-- Data to examine --
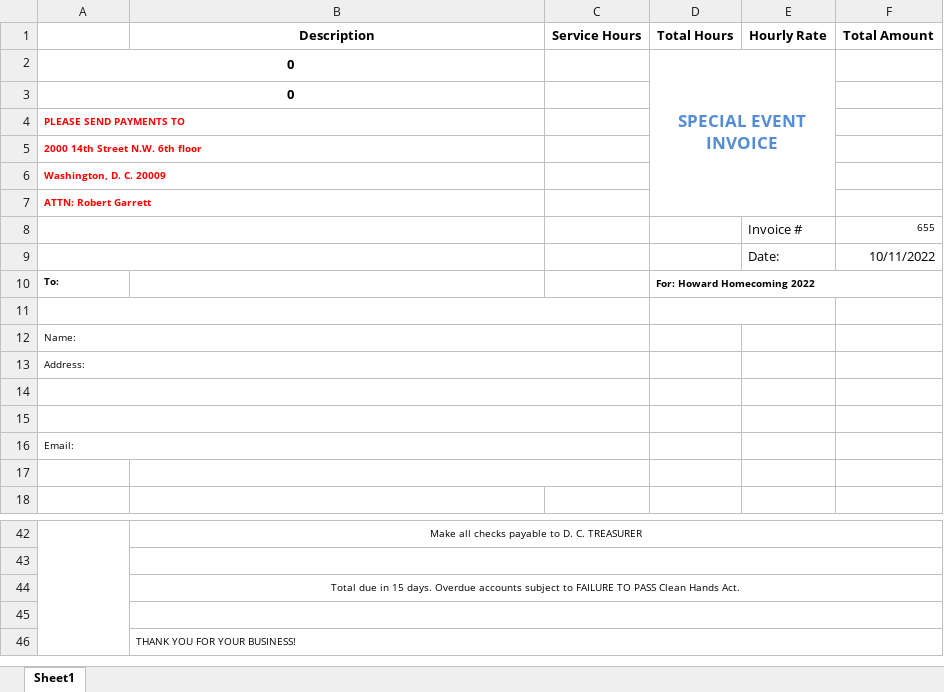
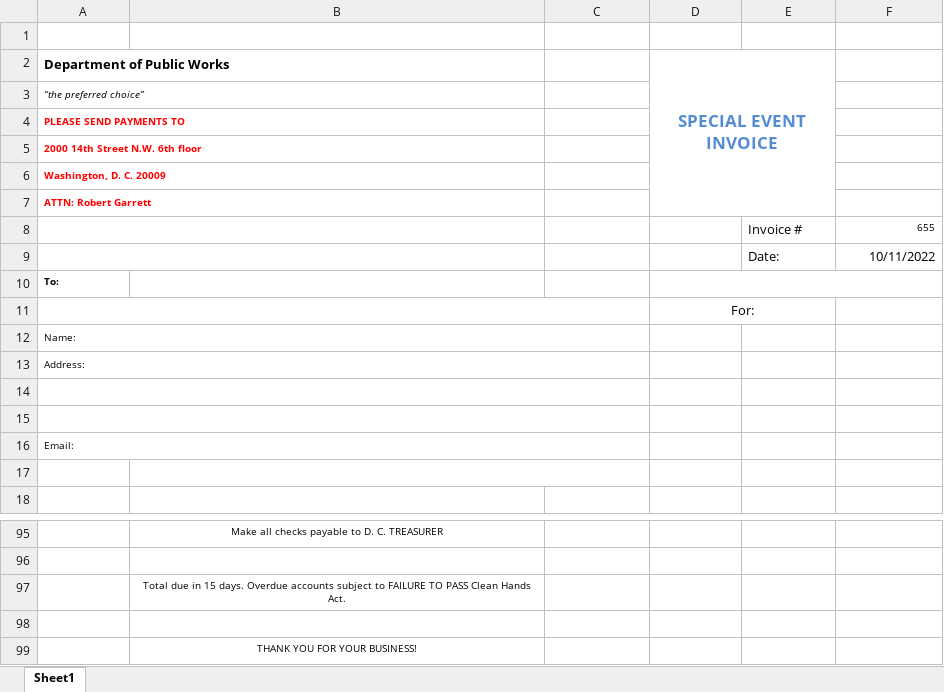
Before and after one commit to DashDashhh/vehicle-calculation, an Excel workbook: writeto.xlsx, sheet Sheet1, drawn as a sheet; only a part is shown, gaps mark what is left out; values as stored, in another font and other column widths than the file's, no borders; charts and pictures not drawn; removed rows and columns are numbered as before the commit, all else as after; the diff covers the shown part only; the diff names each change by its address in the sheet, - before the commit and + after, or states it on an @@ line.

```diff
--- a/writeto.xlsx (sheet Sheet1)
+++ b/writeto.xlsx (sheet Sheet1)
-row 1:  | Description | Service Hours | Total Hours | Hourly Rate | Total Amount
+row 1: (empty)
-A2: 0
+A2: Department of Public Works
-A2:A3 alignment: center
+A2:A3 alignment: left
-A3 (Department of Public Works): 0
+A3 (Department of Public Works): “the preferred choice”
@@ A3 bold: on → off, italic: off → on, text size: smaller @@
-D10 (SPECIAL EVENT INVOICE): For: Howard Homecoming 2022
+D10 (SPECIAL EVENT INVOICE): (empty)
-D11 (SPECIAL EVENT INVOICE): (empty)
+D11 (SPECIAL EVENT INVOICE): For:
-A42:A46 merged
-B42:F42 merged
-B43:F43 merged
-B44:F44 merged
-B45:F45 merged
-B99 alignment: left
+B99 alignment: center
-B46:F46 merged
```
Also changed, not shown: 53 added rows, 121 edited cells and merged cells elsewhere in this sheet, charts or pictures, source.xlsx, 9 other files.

...

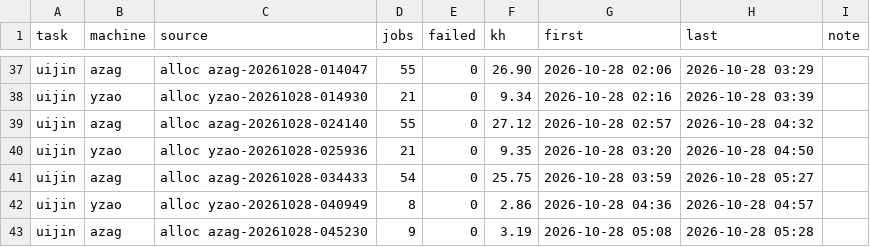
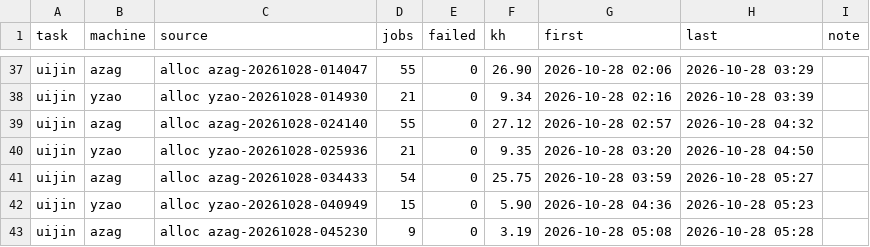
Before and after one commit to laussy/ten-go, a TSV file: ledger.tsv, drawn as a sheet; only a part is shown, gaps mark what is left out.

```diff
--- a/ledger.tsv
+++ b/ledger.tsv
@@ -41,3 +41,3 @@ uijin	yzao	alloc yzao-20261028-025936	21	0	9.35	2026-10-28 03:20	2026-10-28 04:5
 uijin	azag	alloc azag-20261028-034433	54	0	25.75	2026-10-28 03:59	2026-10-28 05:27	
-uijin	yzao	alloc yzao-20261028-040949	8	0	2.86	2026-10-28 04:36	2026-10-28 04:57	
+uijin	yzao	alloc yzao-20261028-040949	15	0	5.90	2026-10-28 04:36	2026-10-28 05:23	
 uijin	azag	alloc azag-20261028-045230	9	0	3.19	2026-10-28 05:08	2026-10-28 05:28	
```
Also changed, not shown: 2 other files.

* * *

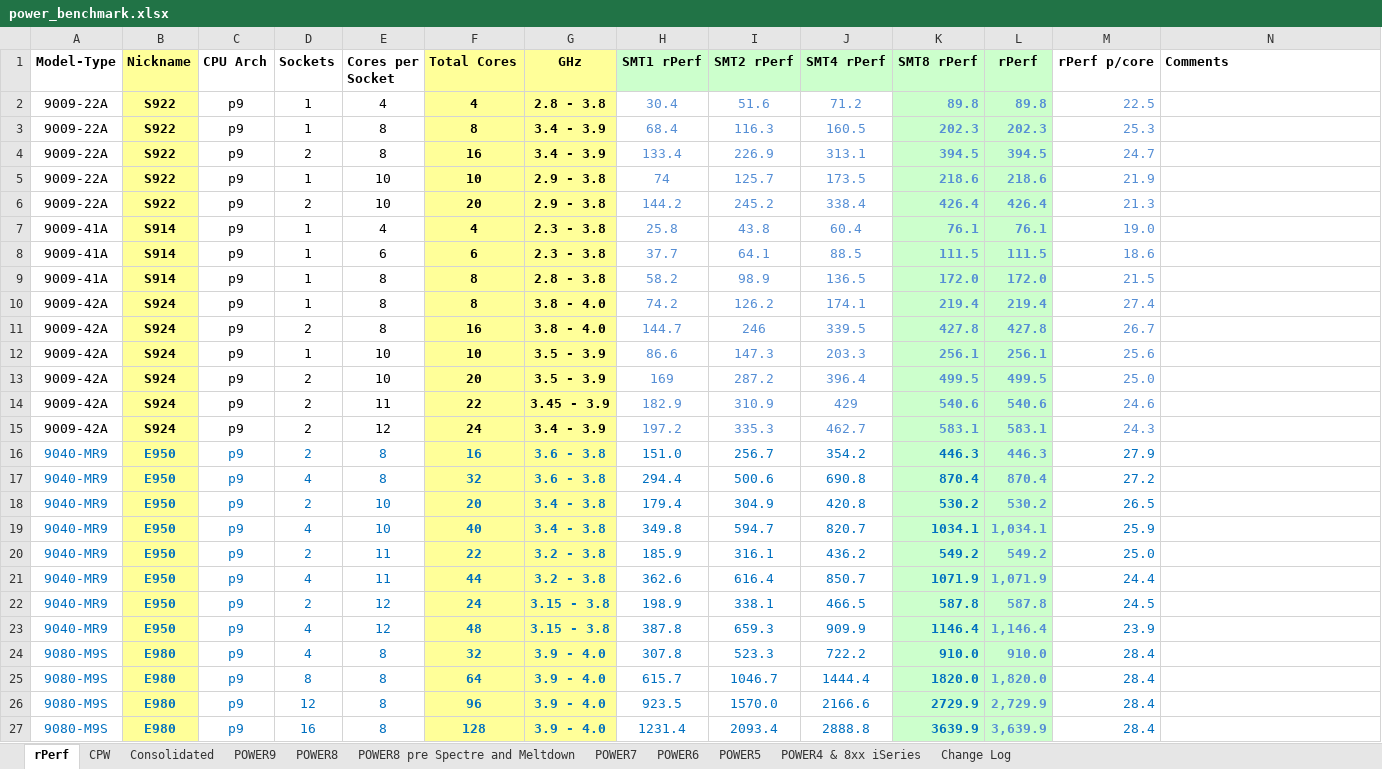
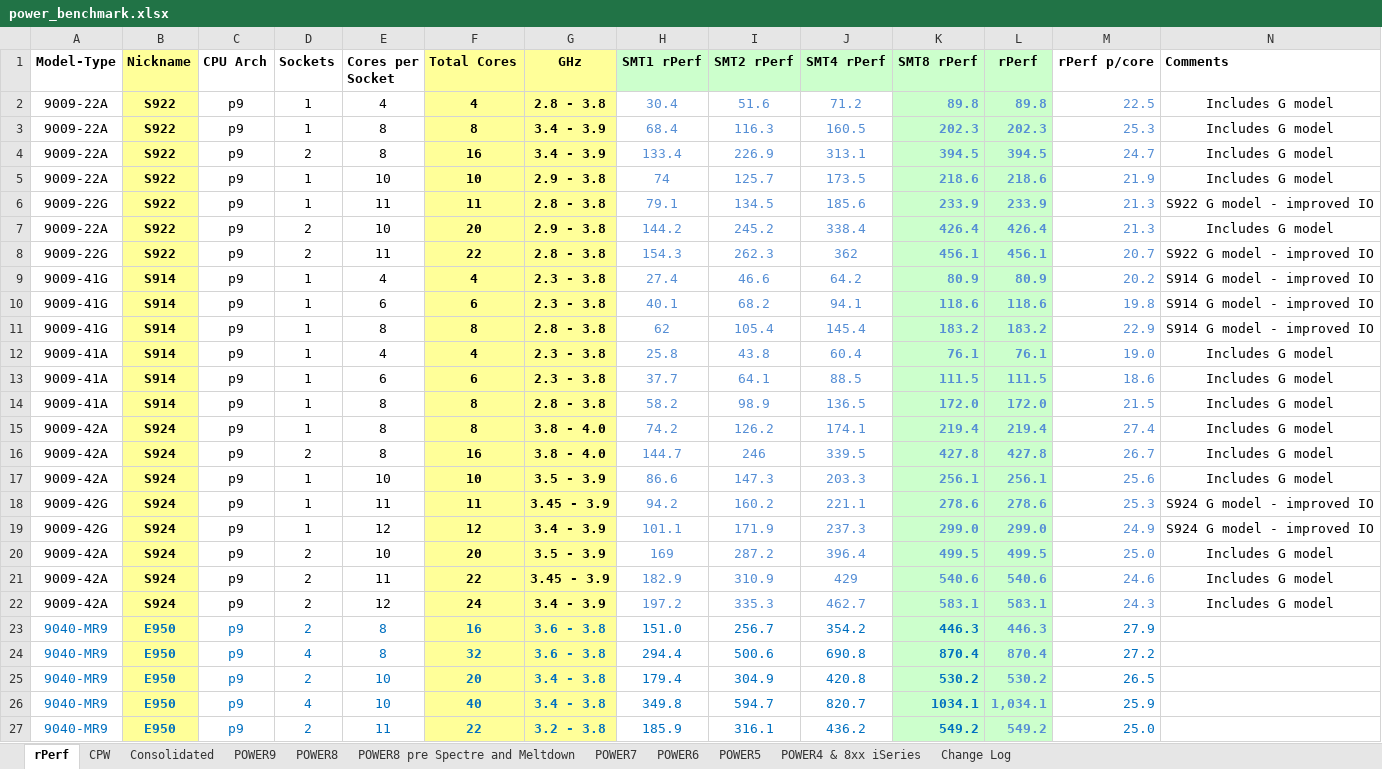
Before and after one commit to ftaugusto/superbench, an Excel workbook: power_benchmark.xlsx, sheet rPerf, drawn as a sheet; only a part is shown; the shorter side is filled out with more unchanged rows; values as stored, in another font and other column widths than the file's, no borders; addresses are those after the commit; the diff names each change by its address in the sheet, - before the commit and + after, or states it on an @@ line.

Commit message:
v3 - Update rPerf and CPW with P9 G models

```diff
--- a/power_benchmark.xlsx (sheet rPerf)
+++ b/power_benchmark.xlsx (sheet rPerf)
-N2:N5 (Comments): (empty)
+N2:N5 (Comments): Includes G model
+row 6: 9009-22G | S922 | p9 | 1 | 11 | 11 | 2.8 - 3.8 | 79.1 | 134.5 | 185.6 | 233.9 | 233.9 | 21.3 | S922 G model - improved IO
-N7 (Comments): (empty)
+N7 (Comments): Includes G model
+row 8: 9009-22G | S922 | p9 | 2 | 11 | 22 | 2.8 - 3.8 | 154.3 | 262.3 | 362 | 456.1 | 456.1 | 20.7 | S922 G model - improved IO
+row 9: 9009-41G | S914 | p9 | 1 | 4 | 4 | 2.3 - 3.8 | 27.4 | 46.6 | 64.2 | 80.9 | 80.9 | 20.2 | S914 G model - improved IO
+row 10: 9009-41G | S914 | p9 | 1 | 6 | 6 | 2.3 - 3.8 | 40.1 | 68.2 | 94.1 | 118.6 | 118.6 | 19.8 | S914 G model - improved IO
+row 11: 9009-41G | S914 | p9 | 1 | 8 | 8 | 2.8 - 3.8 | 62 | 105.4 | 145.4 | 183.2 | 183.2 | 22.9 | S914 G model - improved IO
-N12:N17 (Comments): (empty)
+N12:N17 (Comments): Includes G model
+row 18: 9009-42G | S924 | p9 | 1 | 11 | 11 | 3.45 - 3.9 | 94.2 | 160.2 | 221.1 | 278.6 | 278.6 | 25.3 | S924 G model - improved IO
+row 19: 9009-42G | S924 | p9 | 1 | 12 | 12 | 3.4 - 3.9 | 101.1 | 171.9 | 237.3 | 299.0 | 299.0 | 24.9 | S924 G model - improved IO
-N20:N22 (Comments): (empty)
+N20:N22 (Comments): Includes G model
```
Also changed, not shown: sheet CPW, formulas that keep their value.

-- Exercise --
Report each line in the data above that holds the word "Comments" by copying it.

-- Solution below --
-N2:N5 (Comments): (empty)
+N2:N5 (Comments): Includes G model
-N7 (Comments): (empty)
+N7 (Comments): Includes G model
-N12:N17 (Comments): (empty)
+N12:N17 (Comments): Includes G model
-N20:N22 (Comments): (empty)
+N20:N22 (Comments): Includes G model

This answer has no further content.